* WHAT TO PRODUCE
In the answer, every entry must appear exactly as given.

(Extracted records)

---*---

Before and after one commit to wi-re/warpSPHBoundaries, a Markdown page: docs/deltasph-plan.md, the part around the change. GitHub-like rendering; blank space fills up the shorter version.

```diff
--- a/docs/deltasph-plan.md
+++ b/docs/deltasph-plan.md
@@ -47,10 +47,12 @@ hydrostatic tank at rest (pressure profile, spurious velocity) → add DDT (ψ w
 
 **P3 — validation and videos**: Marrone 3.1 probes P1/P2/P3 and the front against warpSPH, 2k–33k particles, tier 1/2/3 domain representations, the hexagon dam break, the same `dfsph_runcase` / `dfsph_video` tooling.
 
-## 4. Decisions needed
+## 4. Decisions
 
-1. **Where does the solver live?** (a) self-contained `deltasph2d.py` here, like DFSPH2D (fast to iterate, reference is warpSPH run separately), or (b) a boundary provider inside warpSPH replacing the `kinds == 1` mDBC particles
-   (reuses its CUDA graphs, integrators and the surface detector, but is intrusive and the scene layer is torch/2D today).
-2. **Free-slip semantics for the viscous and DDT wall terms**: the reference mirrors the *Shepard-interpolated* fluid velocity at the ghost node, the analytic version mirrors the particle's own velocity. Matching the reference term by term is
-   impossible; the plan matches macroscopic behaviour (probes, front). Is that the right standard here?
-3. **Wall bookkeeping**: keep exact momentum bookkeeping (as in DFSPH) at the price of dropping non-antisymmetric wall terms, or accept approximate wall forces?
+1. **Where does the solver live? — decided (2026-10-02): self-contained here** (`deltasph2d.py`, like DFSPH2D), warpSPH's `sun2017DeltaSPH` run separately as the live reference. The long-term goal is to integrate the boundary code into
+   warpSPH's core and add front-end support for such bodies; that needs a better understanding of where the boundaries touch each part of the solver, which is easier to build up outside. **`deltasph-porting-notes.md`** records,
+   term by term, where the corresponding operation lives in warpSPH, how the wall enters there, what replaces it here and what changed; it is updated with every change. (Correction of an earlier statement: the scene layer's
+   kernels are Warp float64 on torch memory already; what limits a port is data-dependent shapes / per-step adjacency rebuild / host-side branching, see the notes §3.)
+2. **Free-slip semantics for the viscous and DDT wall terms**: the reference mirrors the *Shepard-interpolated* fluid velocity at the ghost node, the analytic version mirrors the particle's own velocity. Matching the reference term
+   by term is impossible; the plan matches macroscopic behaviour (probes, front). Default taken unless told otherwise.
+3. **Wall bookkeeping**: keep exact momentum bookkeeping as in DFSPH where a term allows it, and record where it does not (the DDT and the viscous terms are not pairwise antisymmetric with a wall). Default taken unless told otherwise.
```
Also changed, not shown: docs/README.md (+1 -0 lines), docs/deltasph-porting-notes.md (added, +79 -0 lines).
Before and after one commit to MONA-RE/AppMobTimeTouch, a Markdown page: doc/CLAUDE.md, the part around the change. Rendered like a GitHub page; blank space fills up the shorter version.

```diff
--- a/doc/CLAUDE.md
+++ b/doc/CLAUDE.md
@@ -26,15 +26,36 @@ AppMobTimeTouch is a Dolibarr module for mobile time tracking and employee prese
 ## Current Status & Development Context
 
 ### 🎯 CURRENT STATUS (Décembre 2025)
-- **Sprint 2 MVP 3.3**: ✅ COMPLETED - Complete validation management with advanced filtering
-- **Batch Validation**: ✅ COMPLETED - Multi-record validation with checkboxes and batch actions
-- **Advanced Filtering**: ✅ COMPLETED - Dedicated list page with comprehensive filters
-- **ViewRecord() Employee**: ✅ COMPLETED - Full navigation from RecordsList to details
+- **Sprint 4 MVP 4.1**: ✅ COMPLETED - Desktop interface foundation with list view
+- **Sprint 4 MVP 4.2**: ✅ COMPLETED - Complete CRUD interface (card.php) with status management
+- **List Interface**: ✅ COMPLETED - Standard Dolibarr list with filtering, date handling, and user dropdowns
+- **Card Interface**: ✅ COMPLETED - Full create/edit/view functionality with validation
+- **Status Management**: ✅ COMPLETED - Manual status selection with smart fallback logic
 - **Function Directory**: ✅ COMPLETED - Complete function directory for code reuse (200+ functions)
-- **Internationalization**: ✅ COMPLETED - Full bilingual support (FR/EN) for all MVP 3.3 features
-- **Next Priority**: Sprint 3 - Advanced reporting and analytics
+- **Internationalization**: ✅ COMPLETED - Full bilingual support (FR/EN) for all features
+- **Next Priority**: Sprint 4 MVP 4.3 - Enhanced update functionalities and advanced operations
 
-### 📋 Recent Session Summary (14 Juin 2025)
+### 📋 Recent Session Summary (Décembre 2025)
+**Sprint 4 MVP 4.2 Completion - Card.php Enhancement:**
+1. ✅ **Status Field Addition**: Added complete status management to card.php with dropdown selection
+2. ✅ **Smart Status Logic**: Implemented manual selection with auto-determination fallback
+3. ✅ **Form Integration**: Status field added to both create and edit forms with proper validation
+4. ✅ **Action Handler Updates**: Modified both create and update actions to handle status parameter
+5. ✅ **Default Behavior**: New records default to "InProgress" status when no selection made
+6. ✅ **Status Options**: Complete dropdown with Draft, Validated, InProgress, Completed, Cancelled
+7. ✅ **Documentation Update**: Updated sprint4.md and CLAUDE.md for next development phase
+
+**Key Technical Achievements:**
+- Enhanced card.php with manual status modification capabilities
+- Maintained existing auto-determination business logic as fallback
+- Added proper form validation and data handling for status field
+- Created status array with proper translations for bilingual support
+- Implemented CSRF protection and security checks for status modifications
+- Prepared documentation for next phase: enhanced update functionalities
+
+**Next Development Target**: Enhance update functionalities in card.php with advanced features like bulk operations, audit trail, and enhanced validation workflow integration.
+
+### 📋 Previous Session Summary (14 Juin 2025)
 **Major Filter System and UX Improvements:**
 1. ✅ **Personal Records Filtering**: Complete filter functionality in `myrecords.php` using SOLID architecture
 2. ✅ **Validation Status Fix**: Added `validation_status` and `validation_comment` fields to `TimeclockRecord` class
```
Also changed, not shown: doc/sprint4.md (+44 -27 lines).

---*---

* RESULT
Before and after one commit to wi-re/warpSPHBoundaries, a Markdown page: docs/deltasph-plan.md, the part around the change. GitHub-like rendering; blank space fills up the shorter version.

```diff
--- a/docs/deltasph-plan.md
+++ b/docs/deltasph-plan.md
@@ -47,10 +47,12 @@ hydrostatic tank at rest (pressure profile, spurious velocity) → add DDT (ψ w
 
 **P3 — validation and videos**: Marrone 3.1 probes P1/P2/P3 and the front against warpSPH, 2k–33k particles, tier 1/2/3 domain representations, the hexagon dam break, the same `dfsph_runcase` / `dfsph_video` tooling.
 
-## 4. Decisions needed
+## 4. Decisions
 
-1. **Where does the solver live?** (a) self-contained `deltasph2d.py` here, like DFSPH2D (fast to iterate, reference is warpSPH run separately), or (b) a boundary provider inside warpSPH replacing the `kinds == 1` mDBC particles
-   (reuses its CUDA graphs, integrators and the surface detector, but is intrusive and the scene layer is torch/2D today).
-2. **Free-slip semantics for the viscous and DDT wall terms**: the reference mirrors the *Shepard-interpolated* fluid velocity at the ghost node, the analytic version mirrors the particle's own velocity. Matching the reference term by term is
-   impossible; the plan matches macroscopic behaviour (probes, front). Is that the right standard here?
-3. **Wall bookkeeping**: keep exact momentum bookkeeping (as in DFSPH) at the price of dropping non-antisymmetric wall terms, or accept approximate wall forces?
+1. **Where does the solver live? — decided (2026-10-02): self-contained here** (`deltasph2d.py`, like DFSPH2D), warpSPH's `sun2017DeltaSPH` run separately as the live reference. The long-term goal is to integrate the boundary code into
+   warpSPH's core and add front-end support for such bodies; that needs a better understanding of where the boundaries touch each part of the solver, which is easier to build up outside. **`deltasph-porting-notes.md`** records,
+   term by term, where the corresponding operation lives in warpSPH, how the wall enters there, what replaces it here and what changed; it is updated with every change. (Correction of an earlier statement: the scene layer's
+   kernels are Warp float64 on torch memory already; what limits a port is data-dependent shapes / per-step adjacency rebuild / host-side branching, see the notes §3.)
+2. **Free-slip semantics for the viscous and DDT wall terms**: the reference mirrors the *Shepard-interpolated* fluid velocity at the ghost node, the analytic version mirrors the particle's own velocity. Matching the reference term
+   by term is impossible; the plan matches macroscopic behaviour (probes, front). Default taken unless told otherwise.
+3. **Wall bookkeeping**: keep exact momentum bookkeeping as in DFSPH where a term allows it, and record where it does not (the DDT and the viscous terms are not pairwise antisymmetric with a wall). Default taken unless told otherwise.
```
Also changed, not shown: docs/README.md (+1 -0 lines), docs/deltasph-porting-notes.md (added, +79 -0 lines).
Before and after one commit to MONA-RE/AppMobTimeTouch, a Markdown page: doc/CLAUDE.md, the part around the change. Rendered like a GitHub page; blank space fills up the shorter version.

```diff
--- a/doc/CLAUDE.md
+++ b/doc/CLAUDE.md
@@ -26,15 +26,36 @@ AppMobTimeTouch is a Dolibarr module for mobile time tracking and employee prese
 ## Current Status & Development Context
 
 ### 🎯 CURRENT STATUS (Décembre 2025)
-- **Sprint 2 MVP 3.3**: ✅ COMPLETED - Complete validation management with advanced filtering
-- **Batch Validation**: ✅ COMPLETED - Multi-record validation with checkboxes and batch actions
-- **Advanced Filtering**: ✅ COMPLETED - Dedicated list page with comprehensive filters
-- **ViewRecord() Employee**: ✅ COMPLETED - Full navigation from RecordsList to details
+- **Sprint 4 MVP 4.1**: ✅ COMPLETED - Desktop interface foundation with list view
+- **Sprint 4 MVP 4.2**: ✅ COMPLETED - Complete CRUD interface (card.php) with status management
+- **List Interface**: ✅ COMPLETED - Standard Dolibarr list with filtering, date handling, and user dropdowns
+- **Card Interface**: ✅ COMPLETED - Full create/edit/view functionality with validation
+- **Status Management**: ✅ COMPLETED - Manual status selection with smart fallback logic
 - **Function Directory**: ✅ COMPLETED - Complete function directory for code reuse (200+ functions)
-- **Internationalization**: ✅ COMPLETED - Full bilingual support (FR/EN) for all MVP 3.3 features
-- **Next Priority**: Sprint 3 - Advanced reporting and analytics
+- **Internationalization**: ✅ COMPLETED - Full bilingual support (FR/EN) for all features
+- **Next Priority**: Sprint 4 MVP 4.3 - Enhanced update functionalities and advanced operations
 
-### 📋 Recent Session Summary (14 Juin 2025)
+### 📋 Recent Session Summary (Décembre 2025)
+**Sprint 4 MVP 4.2 Completion - Card.php Enhancement:**
+1. ✅ **Status Field Addition**: Added complete status management to card.php with dropdown selection
+2. ✅ **Smart Status Logic**: Implemented manual selection with auto-determination fallback
+3. ✅ **Form Integration**: Status field added to both create and edit forms with proper validation
+4. ✅ **Action Handler Updates**: Modified both create and update actions to handle status parameter
+5. ✅ **Default Behavior**: New records default to "InProgress" status when no selection made
+6. ✅ **Status Options**: Complete dropdown with Draft, Validated, InProgress, Completed, Cancelled
+7. ✅ **Documentation Update**: Updated sprint4.md and CLAUDE.md for next development phase
+
+**Key Technical Achievements:**
+- Enhanced card.php with manual status modification capabilities
+- Maintained existing auto-determination business logic as fallback
+- Added proper form validation and data handling for status field
+- Created status array with proper translations for bilingual support
+- Implemented CSRF protection and security checks for status modifications
+- Prepared documentation for next phase: enhanced update functionalities
+
+**Next Development Target**: Enhance update functionalities in card.php with advanced features like bulk operations, audit trail, and enhanced validation workflow integration.
+
+### 📋 Previous Session Summary (14 Juin 2025)
 **Major Filter System and UX Improvements:**
 1. ✅ **Personal Records Filtering**: Complete filter functionality in `myrecords.php` using SOLID architecture
 2. ✅ **Validation Status Fix**: Added `validation_status` and `validation_comment` fields to `TimeclockRecord` class
```
Also changed, not shown: doc/sprint4.md (+44 -27 lines).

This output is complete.